Food waste is a major problem leading to overproduction, pollution and degradation of the environment. For a better management of perishable inventories, we analyze a base-stock inventory model corresponding to inventories in shops with fruits and vegetables. Our study reveals important differences in performance evaluation when the common assumptions of deterministic or exponential lifetimes are used. A better fit with the empirical lifetime of perishable products may lead to significant food savings!
A base-stock inventory system for perishables with Markovian demand and general lead-time and lifetime distributions is investigated. Using a queueing network model, we derive explicit expressions of the stationary distribution of the inventory state together with the total expected cost in a base-stock system with lost-sales. Next, we show some monotonicity properties of the cost function and propose a procedure to derive the optimal base-stock.
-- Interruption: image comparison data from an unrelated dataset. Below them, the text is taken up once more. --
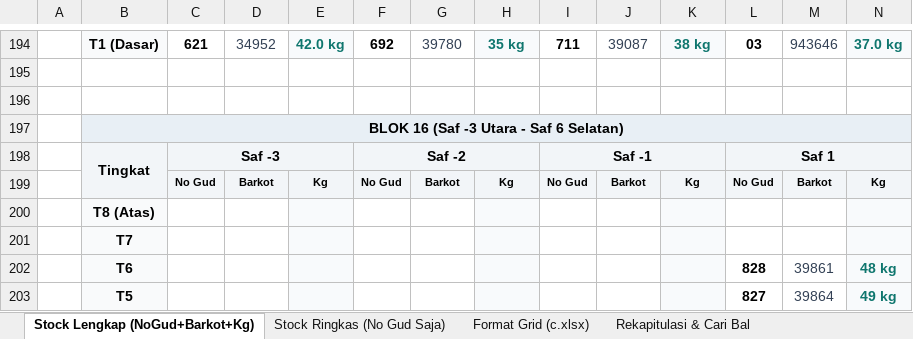
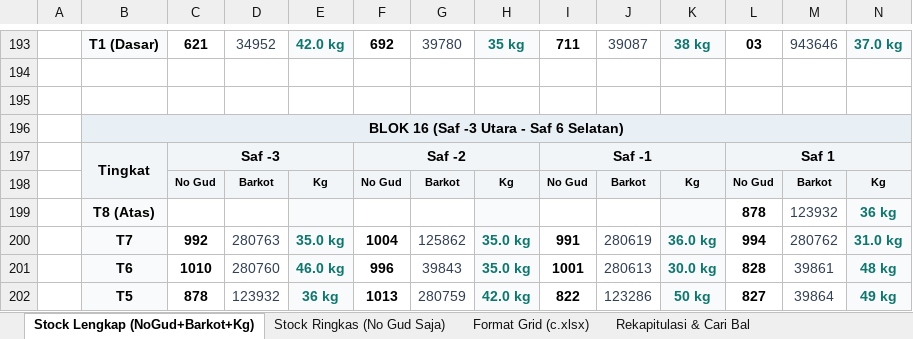
Before and after one commit to grndnstnmlk/stock-gudang-susunan, an Excel workbook: Stock_Susunan_Bal_30_Agustus_2026.xlsx, sheet Stock Lengkap (NoGud+Barkot+Kg), drawn as a sheet; only a part is shown, gaps mark what is left out; values as stored, in another font and other column widths than the file's, no borders; removed rows and columns are numbered as before the commit, all else as after; rows hold the shown columns only; the diff covers the shown part only; the diff names each change by its address in the sheet, - before the commit and + after, or states it on an @@ line.

```diff
--- a/Stock_Susunan_Bal_30_Agustus_2026.xlsx (sheet Stock Lengkap (NoGud+Barkot+Kg))
+++ b/Stock_Susunan_Bal_30_Agustus_2026.xlsx (sheet Stock Lengkap (NoGud+Barkot+Kg))
-row 200:  | T8 (Atas)
+row 199:  | T8 (Atas) |  |  |  |  |  |  |  |  |  | 878 | 123932 | 36 kg
-C200: (empty)
+C200: 992
-D200: (empty)
+D200: 280763
-E200: (empty)
+E200: 35.0 kg
-F200: (empty)
+F200: 1004
-G200: (empty)
+G200: 125862
-H200:H201: (empty)
+H200:H201: 35.0 kg
-I200: (empty)
+I200: 991
-J200: (empty)
+J200: 280619
-K200: (empty)
+K200: 36.0 kg
-L200: (empty)
+L200: 994
-M200: (empty)
+M200: 280762
-N200: (empty)
+N200: 31.0 kg
-C201: (empty)
+C201: 1010
-D201: (empty)
+D201: 280760
-E201: (empty)
+E201: 46.0 kg
-F201: (empty)
+F201: 996
-G201: (empty)
+G201: 39843
-I201: (empty)
+I201: 1001
-J201: (empty)
+J201: 280613
-K201: (empty)
+K201: 30.0 kg
-C202: (empty)
+C202: 878
-D202: (empty)
+D202: 123932
-E202: (empty)
+E202: 36 kg
-F202: (empty)
+F202: 1013
-G202: (empty)
+G202: 280759
-H202: (empty)
+H202: 42.0 kg
-I202: (empty)
+I202: 822
-J202: (empty)
+J202: 123286
-K202: (empty)
+K202: 50 kg
```
Also changed, not shown: 2 added rows, 3 removed rows and 102 edited cells elsewhere in this sheet, sheet Rekapitulasi & Cari Bal, sheet Format Grid (c.xlsx), sheet Stock Ringkas (No Gud Saja), c.xlsx, 3 other files.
Extensions to the backorders case and to a dual-sourcing system with multiple warehouses are also provided. Our results generalize existing ones from the literature where the lifetime and the lead-time follow either deterministic or exponential distributions. Finally, we investigate the effect of the lifetime and lead-time variability on the system cost and the optimal base-stock level. In particular, we show the substantial errors made when assuming deterministic or exponential distributions for the lifetime. This further shows the need to have results beyond exponential or deterministic assumptions.